Jenny Sanford has confirmed that court documents obtained by The Associated Press were authentic, but didn’t give any more details. She told The State newspaper on Tuesday, “We have had a number of matters [in the divorce], and we have to deal with them in private.”
Well, except that her husband is running a very public U.S. Congressional race. “The race is not a concern,” Jenny Sanford said. “I am focused on raising my children.”
This can’t be the news South Carolina Republicans wanted to see weeks before a May 7 special election Sanford has a great chance of winning. (A May 9 hearing is set for the complaint.) Though that win would be going backward for the former governor – back to the U.S. House 1st District seat, the one he held before his two terms in the statehouse. But after the scandal surrounding the then-governor’s 2009 disappearing act to Argentina to visit his then-mistress – he said he was “hiking the Appalachian trail” – returning to Congress constitutes a pretty remarkable and swift comeback and a step toward political redemption.
The new and improved Sanford, now engaged to his former girlfriend, won the GOP primary and runoff to replace Tim Scott, now elevated to the U.S. Senate. His ads insisted that the 2009 affair and its aftermath made him a better person and candidate, and he stressed his conservative bona fides.
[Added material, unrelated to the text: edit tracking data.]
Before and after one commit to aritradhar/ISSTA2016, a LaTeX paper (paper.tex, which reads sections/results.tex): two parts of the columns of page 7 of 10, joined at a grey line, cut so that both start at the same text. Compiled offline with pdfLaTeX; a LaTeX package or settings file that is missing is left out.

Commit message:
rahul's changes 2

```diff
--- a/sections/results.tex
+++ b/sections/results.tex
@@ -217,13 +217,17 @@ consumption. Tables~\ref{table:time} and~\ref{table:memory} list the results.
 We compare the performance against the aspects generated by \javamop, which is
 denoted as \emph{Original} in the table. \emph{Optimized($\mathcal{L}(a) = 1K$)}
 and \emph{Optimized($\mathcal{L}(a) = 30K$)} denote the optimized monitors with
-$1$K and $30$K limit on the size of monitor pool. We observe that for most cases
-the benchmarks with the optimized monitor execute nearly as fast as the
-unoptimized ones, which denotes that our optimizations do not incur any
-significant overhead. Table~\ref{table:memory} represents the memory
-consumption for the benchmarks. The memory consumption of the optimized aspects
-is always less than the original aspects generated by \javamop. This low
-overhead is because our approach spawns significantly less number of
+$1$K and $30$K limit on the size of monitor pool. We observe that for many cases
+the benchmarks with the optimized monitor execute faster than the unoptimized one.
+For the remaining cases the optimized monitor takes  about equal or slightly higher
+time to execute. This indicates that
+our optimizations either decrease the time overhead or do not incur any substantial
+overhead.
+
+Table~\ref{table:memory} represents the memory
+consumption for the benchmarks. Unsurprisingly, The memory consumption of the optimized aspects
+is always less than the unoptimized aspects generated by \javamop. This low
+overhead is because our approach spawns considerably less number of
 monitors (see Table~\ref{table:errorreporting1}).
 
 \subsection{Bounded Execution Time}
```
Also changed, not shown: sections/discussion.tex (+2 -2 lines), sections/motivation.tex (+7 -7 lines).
Though he has a formidable Democratic opponent in Elizabeth Colbert Busch, sister of TV’s Stephen Colbert, the traditionally GOP district of Charleston and its environs made for a pretty smooth path.
But weeks before the election, voters are reminded of the old Sanford, the governor who left the state without leadership or a truthful explanation, gave rambling news conferences after the fact, and paid more than $70,000 in ethics fines before leaving office.
Just after the runoff, Chad Connelly, chairman of the South Carolina Republican Party, said in a statement: “Washington, D.C., needs conservative leaders like Mark Sanford now more than ever and we look forward to sending him back to Congress.” Mark Sanford has issued a statement saying he had gone to his ex-wife’s home to watch the Super Bowl with his 14-year-old son. Colbert Busch hasn’t said a thing, though she doesn’t have to.
Jenny Sanford wrote her own book after the scandal and made the rounds of talk shows and signing tours. For a while, she was said to be interested in the 1st congressional seat herself. But though many, me included, savored a Sanford vs. Sanford race, she demurred when her husband declared his candidacy and has been quiet ever since. A report did surface that Mark Sanford asked Jenny Sanford – considered to have been the brains of past campaigns – to help this time around. She declined.
This latest scandal might not make a difference on May 7. Sanford may well win despite the latest drama and an opponent like Colbert Busch. And that would be proof that this South Carolina house race could possibly be won by anyone with an “R” after the name.
Mary C. Curtis, an award-winning multimedia journalist in Charlotte, N.C., has worked at The New York Times, Charlotte Observer and as national correspondent for Politics Daily. Follow her on Twitter: @mcurtisnc3